**Aim of the exercise:** I would like every line of the records below that contains the word "components" copied.

Top of Extracted information

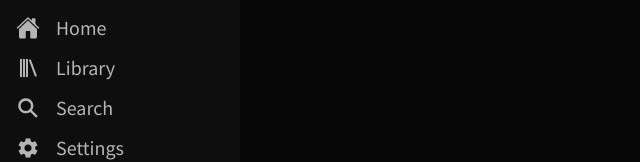
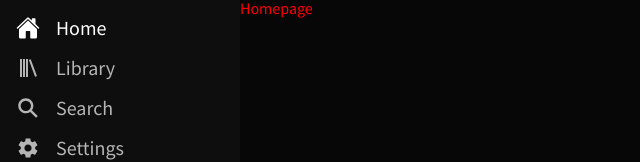
Before and after one commit to sndell/ytmusic-web, a React (Create React App) app: page / in a window 1280 px wide. Shown: the top 162 px of the page, without its empty margins (0-640 px from the left). Built offline with nearby package versions, Linux system fonts and the light colour scheme.

Commit message:
added homepage

```diff
--- a/src/App.tsx
+++ b/src/App.tsx
@@ -4,6 +4,7 @@ import styled from 'styled-components';
 import { BrowserRouter, Route, Routes } from 'react-router-dom';
 import Settings from './pages/settings/components';
 import Api from './pages/settings/components/api';
+import Home from './pages/home/components';
 
 function App() {
   return (
@@ -11,7 +12,7 @@ function App() {
       <BrowserRouter>
         <Sidebar />
         <Routes>
-          {/* <Route index element={<Home />} /> */}
+          <Route index element={<Home />} />
           <Route path="/settings" element={<Settings />}>
             <Route path="api" element={<Api />} />
           </Route>
--- a/src/common/sidebar/components/index.tsx
+++ b/src/common/sidebar/components/index.tsx
@@ -15,7 +15,7 @@ const Sidebar = () => {
     <Wrapper>
       {/* <Header /> */}
       <Rows>
-        <Row Icon={IoHome} text="Home" path="/home" />
+        <Row Icon={IoHome} text="Home" path="/" />
         <Row Icon={BiLibrary} text="Library" path="/library" />
         <Row Icon={IoSearchSharp} text="Search" path="/search" />
         <Row Icon={MdSettings} text="Settings" path="/settings/api" />
--- /dev/null
+++ b/src/pages/home/components/index.tsx
@@ -0,0 +1,18 @@
+import React from 'react';
+import styled from 'styled-components';
+
+const Home = () => {
+  return (
+    <Wrapper>
+      <h1>Homepage</h1>
+    </Wrapper>
+  );
+};
+
+const Wrapper = styled.div`
+  h1 {
+    color: red;
+  }
+`;
+
+export default Home;
```
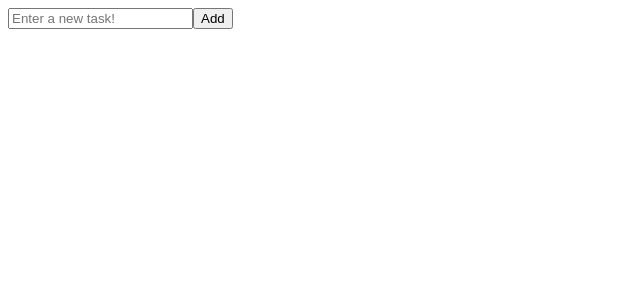
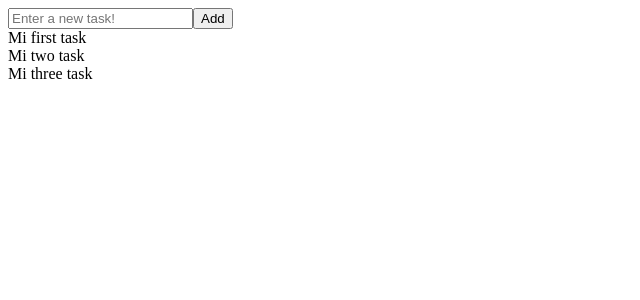
Before and after one commit to josnethmoreno/todo-app-react, a React app: page / in a window 1280 px wide. Shown: the top 300 px of the page, without its empty margins (0-640 px from the left). Built offline with nearby package versions, Linux system fonts and the light colour scheme; the HTML template or start-up script is replaced by a standard one.

Commit message:
Add new task

```diff
--- a/package.json
+++ b/package.json
@@ -9,7 +9,8 @@
   },
   "dependencies": {
     "react": "^18.0.0",
-    "react-dom": "^18.0.0"
+    "react-dom": "^18.0.0",
+    "uuid": "^8.3.2"
   },
   "devDependencies": {
     "@types/react": "^18.0.0",
--- a/src/App.jsx
+++ b/src/App.jsx
@@ -1,14 +1,32 @@
+import { useState } from 'react'
+import { v4 as uuid } from 'uuid';
 import './App.css'
 import TaskCreator from '/src/components/TaskCreator.jsx'
 
 function App() {
 
+  const [taskItems, setTaskItems] = useState([
+    {name: 'Mi first task', done: false},
+    {name: 'Mi two task', done: false},
+    {name: 'Mi three task', done: false}
+  ])
 
+  const createNewTask = (taskName) => {
+    setTaskItems([...taskItems, {name: taskName, done: false}])
+  }
 
   return (
     <div className="App">
 
-      <TaskCreator />
+      <TaskCreator createNewTask={createNewTask}/>
+
+      {
+        taskItems.map((task) => (
+          <div key={uuid()}>
+            {task.name}
+          </div>
+        ))
+      }
 
     </div>
   )
--- a/src/components/TaskCreator.jsx
+++ b/src/components/TaskCreator.jsx
@@ -1,13 +1,14 @@
 import { useState } from 'react'
 import '/src/stylesheets/TaskCreator.css'
 
-function TaskCreator() {
+function TaskCreator({ createNewTask }) {
   const [newTaskName, setNewTaskName] = useState('');
 
   const handleSubmit = (e) => {
     e.preventDefault()
     localStorage.setItem('Task', newTaskName)
     setNewTaskName('')
+    createNewTask(newTaskName)
   }
 
   return (
```
Also changed, not shown: 1 other file (tests, documents, lock files or other folders).
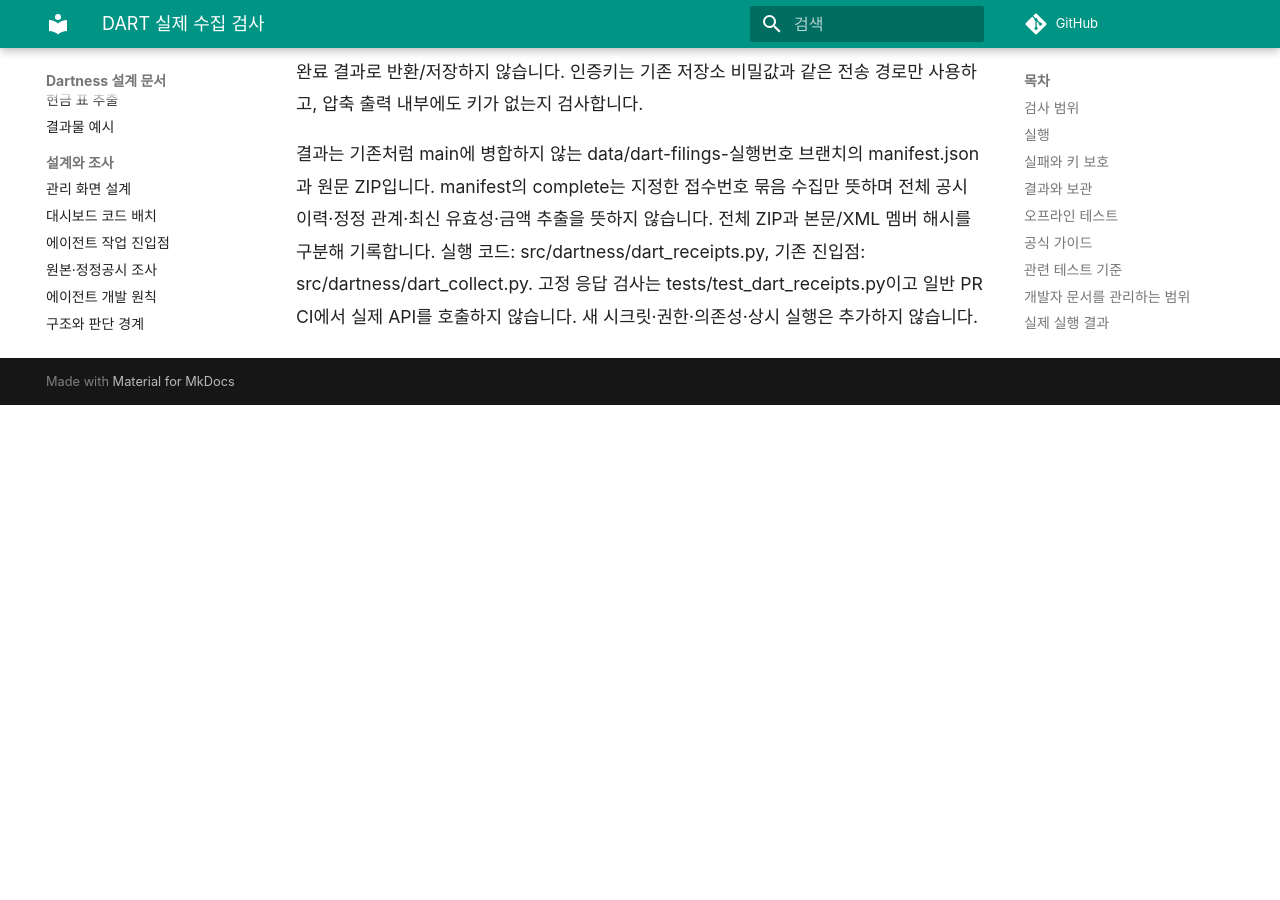
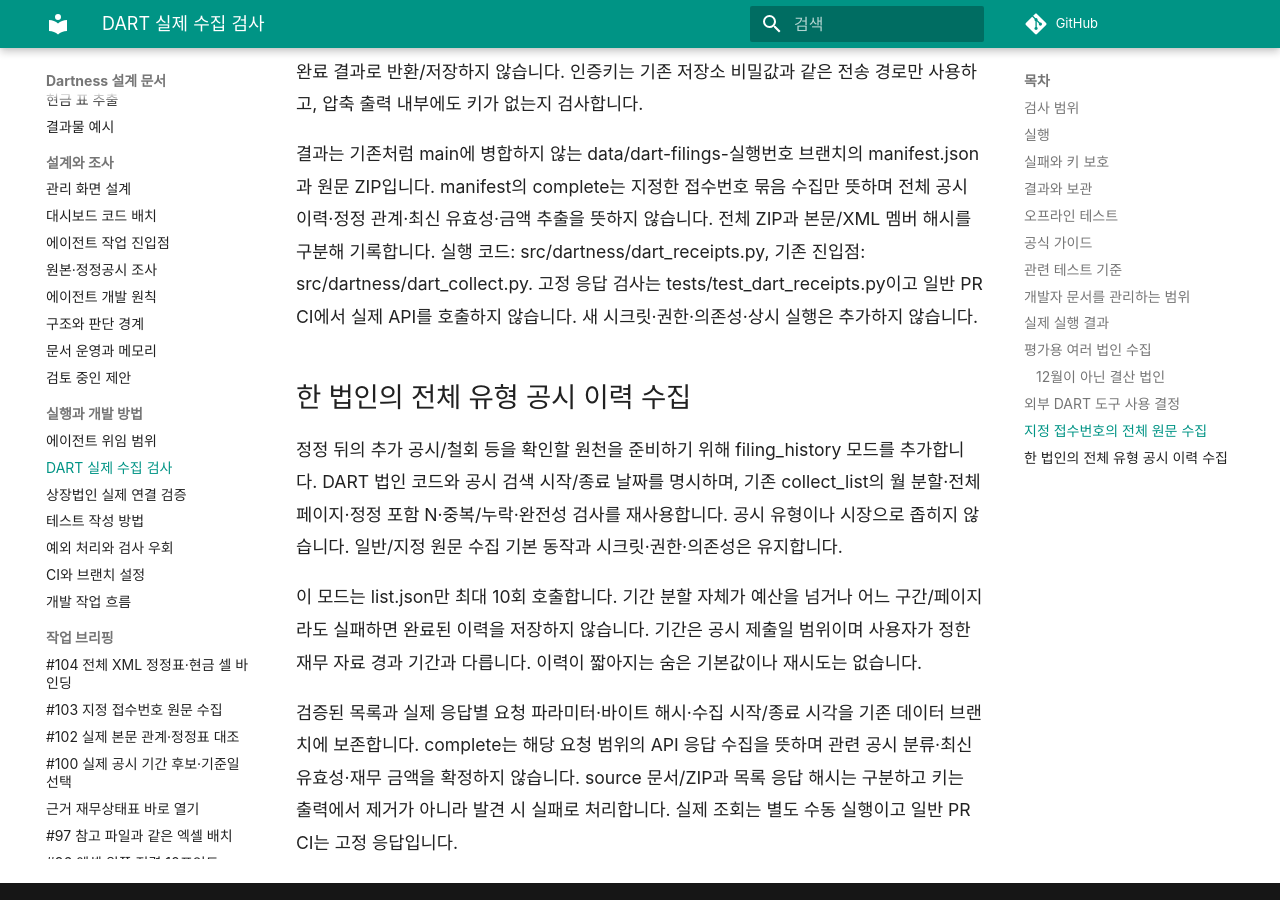
Before and after one commit to YUJAEYUN/Dartness, an MkDocs documentation site: the page built from docs/guides/dart-live-check.md, in a window 1280 px wide and 900 px high, scrolled down 6040 px. Built offline with MkDocs 1.6.1 and Material for MkDocs 9.7.7, drawn with Linux system fonts in a browser that asks for light colours; comment, search, counter and statistics services are not loaded; before the commit the page ends 6445 px from its top, so only the background shows below that.

Commit message:
정정 검증용 공시 이력 수집 범위 정의

```diff
--- a/docs/guides/dart-live-check.md
+++ b/docs/guides/dart-live-check.md
@@ -116,3 +116,12 @@ Python·린트·타입 검사·테스트·문서 사이트 등 범용 도구까
 접수번호는 서로 다른 14자리 숫자여야 하며 수집 전에 개수/형식을 검증합니다. API 요청은 최대 2회, 기존 요청당 30초·32MiB와 ZIP 제한을 그대로 사용합니다. 원문 ZIP에 정확히 접수번호.xml 본문이 있어야 합니다. 첨부를 대신 쓰지 않으며 한 건이라도 실패하면 전체 지정 묶음은 완료 결과로 반환/저장하지 않습니다. 인증키는 기존 저장소 비밀값과 같은 전송 경로만 사용하고, 압축 출력 내부에도 키가 없는지 검사합니다.
 
 결과는 기존처럼 main에 병합하지 않는 data/dart-filings-실행번호 브랜치의 manifest.json과 원문 ZIP입니다. manifest의 complete는 지정한 접수번호 묶음 수집만 뜻하며 전체 공시 이력·정정 관계·최신 유효성·금액 추출을 뜻하지 않습니다. 전체 ZIP과 본문/XML 멤버 해시를 구분해 기록합니다. 실행 코드: src/dartness/dart_receipts.py, 기존 진입점: src/dartness/dart_collect.py. 고정 응답 검사는 tests/test_dart_receipts.py이고 일반 PR CI에서 실제 API를 호출하지 않습니다. 새 시크릿·권한·의존성·상시 실행은 추가하지 않습니다.
+
+<a id="filing-history"></a>
+## 한 법인의 전체 유형 공시 이력 수집
+
+정정 뒤의 추가 공시/철회 등을 확인할 원천을 준비하기 위해 filing_history 모드를 추가합니다. DART 법인 코드와 공시 검색 시작/종료 날짜를 명시하며, 기존 collect_list의 월 분할·전체 페이지·정정 포함 N·중복/누락·완전성 검사를 재사용합니다. 공시 유형이나 시장으로 좁히지 않습니다. 일반/지정 원문 수집 기본 동작과 시크릿·권한·의존성은 유지합니다.
+
+이 모드는 list.json만 최대 10회 호출합니다. 기간 분할 자체가 예산을 넘거나 어느 구간/페이지라도 실패하면 완료된 이력을 저장하지 않습니다. 기간은 공시 제출일 범위이며 사용자가 정한 재무 자료 경과 기간과 다릅니다. 이력이 짧아지는 숨은 기본값이나 재시도는 없습니다.
+
+검증된 목록과 실제 응답별 요청 파라미터·바이트 해시·수집 시작/종료 시각을 기존 데이터 브랜치에 보존합니다. complete는 해당 요청 범위의 API 응답 수집을 뜻하며 관련 공시 분류·최신 유효성·재무 금액을 확정하지 않습니다. source 문서/ZIP과 목록 응답 해시는 구분하고 키는 출력에서 제거가 아니라 발견 시 실패로 처리합니다. 실제 조회는 별도 수동 실행이고 일반 PR CI는 고정 응답입니다.
```
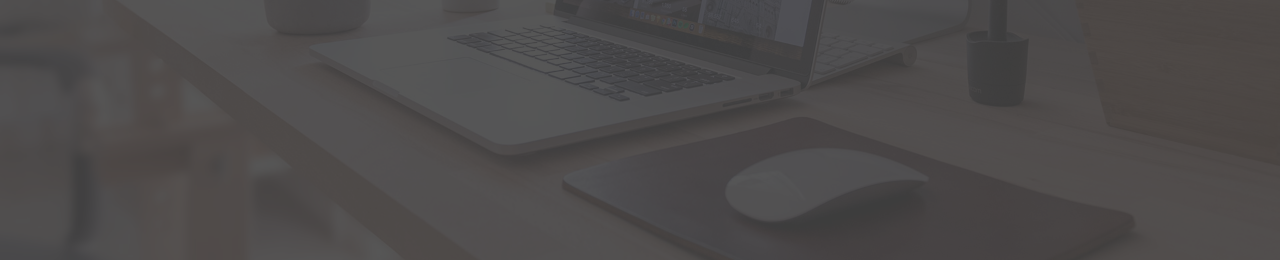
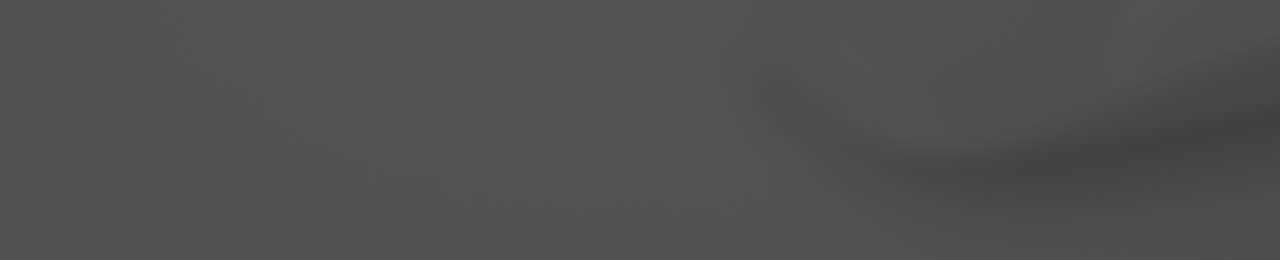
Before and after one commit to llrzjohnson/portfolio, a website: page dist/index.html in a window 1280 px wide. Shown: the part 540-800 px from the top of the page. Drawn offline with Linux system fonts and the light colour scheme.

Commit message:
update bg file

```diff
--- a/package.json
+++ b/package.json
@@ -3,12 +3,15 @@
   "version": "1.0.0",
   "description": "",
   "main": "index.js",
+  "homepage": "https://llrzjohnson.github.io/portfolio",
   "scripts": {
-    "sass": "node-sass -w scss/ -o dist/css/ --recursive"
+    "sass": "node-sass -w scss/ -o dist/css/ --recursive",
+    "deploy": "gh-pages -d dist"
   },
   "author": "Lester Johnson",
   "license": "MIT",
   "dependencies": {
+    "gh-pages": "^1.2.0",
     "node-sass": "^4.9.3"
   }
 }
--- a/scss/_config.scss
+++ b/scss/_config.scss
@@ -1,7 +1,7 @@
 $primary-color: #444;
 $secondary-color: #FFA500;
 $show-home-image: true;
-$home-image: url(../img/goodbg.jpg);
+$home-image: url(../img/goodbg2.jpg);
 $background-opacity: .9;
 @mixin easeOut {
   transition: all 0.5s ease-out;
```
Also changed, not shown: dist/css/main.css, 1 other file.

Bottom of Extracted information

**Exercise solution:**
@@ -4,6 +4,7 @@ import styled from 'styled-components';
 import Settings from './pages/settings/components';
 import Api from './pages/settings/components/api';
+import Home from './pages/home/components';
--- a/src/common/sidebar/components/index.tsx
+++ b/src/common/sidebar/components/index.tsx
+++ b/src/pages/home/components/index.tsx
+import styled from 'styled-components';
 import TaskCreator from '/src/components/TaskCreator.jsx'
--- a/src/components/TaskCreator.jsx
+++ b/src/components/TaskCreator.jsx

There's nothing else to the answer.